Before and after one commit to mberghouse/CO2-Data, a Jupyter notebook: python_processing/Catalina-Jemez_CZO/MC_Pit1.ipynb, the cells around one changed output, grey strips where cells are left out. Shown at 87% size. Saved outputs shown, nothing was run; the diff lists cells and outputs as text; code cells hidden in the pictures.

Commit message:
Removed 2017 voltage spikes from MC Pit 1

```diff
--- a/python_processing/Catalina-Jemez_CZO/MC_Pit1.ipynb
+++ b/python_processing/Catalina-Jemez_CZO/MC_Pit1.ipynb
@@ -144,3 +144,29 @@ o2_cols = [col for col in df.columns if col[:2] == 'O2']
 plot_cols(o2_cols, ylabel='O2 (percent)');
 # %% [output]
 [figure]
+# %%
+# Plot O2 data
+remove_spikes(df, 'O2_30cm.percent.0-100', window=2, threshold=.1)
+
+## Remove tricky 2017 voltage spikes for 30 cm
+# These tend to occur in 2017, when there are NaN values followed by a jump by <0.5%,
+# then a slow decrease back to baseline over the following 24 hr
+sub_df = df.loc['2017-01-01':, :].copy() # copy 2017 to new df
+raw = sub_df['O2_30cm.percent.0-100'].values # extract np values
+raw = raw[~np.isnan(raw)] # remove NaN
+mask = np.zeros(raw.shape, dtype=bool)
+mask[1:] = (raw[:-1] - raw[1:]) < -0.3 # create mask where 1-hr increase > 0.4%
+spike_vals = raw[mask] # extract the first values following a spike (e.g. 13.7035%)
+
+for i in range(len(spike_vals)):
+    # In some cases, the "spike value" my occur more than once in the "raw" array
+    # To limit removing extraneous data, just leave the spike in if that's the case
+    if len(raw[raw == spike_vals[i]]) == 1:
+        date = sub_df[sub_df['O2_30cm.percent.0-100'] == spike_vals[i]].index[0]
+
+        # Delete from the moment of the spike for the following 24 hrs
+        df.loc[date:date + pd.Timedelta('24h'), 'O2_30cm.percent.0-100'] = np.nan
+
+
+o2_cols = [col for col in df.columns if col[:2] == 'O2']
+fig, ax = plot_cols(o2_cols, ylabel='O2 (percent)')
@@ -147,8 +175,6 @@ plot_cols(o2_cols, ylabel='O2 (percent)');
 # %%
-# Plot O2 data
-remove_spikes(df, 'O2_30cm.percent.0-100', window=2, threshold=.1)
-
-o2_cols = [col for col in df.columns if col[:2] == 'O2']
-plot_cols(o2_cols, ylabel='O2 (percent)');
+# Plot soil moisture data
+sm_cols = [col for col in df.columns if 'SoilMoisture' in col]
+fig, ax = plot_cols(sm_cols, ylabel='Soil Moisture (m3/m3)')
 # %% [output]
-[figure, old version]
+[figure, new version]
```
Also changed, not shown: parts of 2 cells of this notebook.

-=-=-

In the material above, find every line with the word "values" and show it.

■ Expected output
+# These tend to occur in 2017, when there are NaN values followed by a jump by <0.5%,
+raw = sub_df['O2_30cm.percent.0-100'].values # extract np values
+spike_vals = raw[mask] # extract the first values following a spike (e.g. 13.7035%)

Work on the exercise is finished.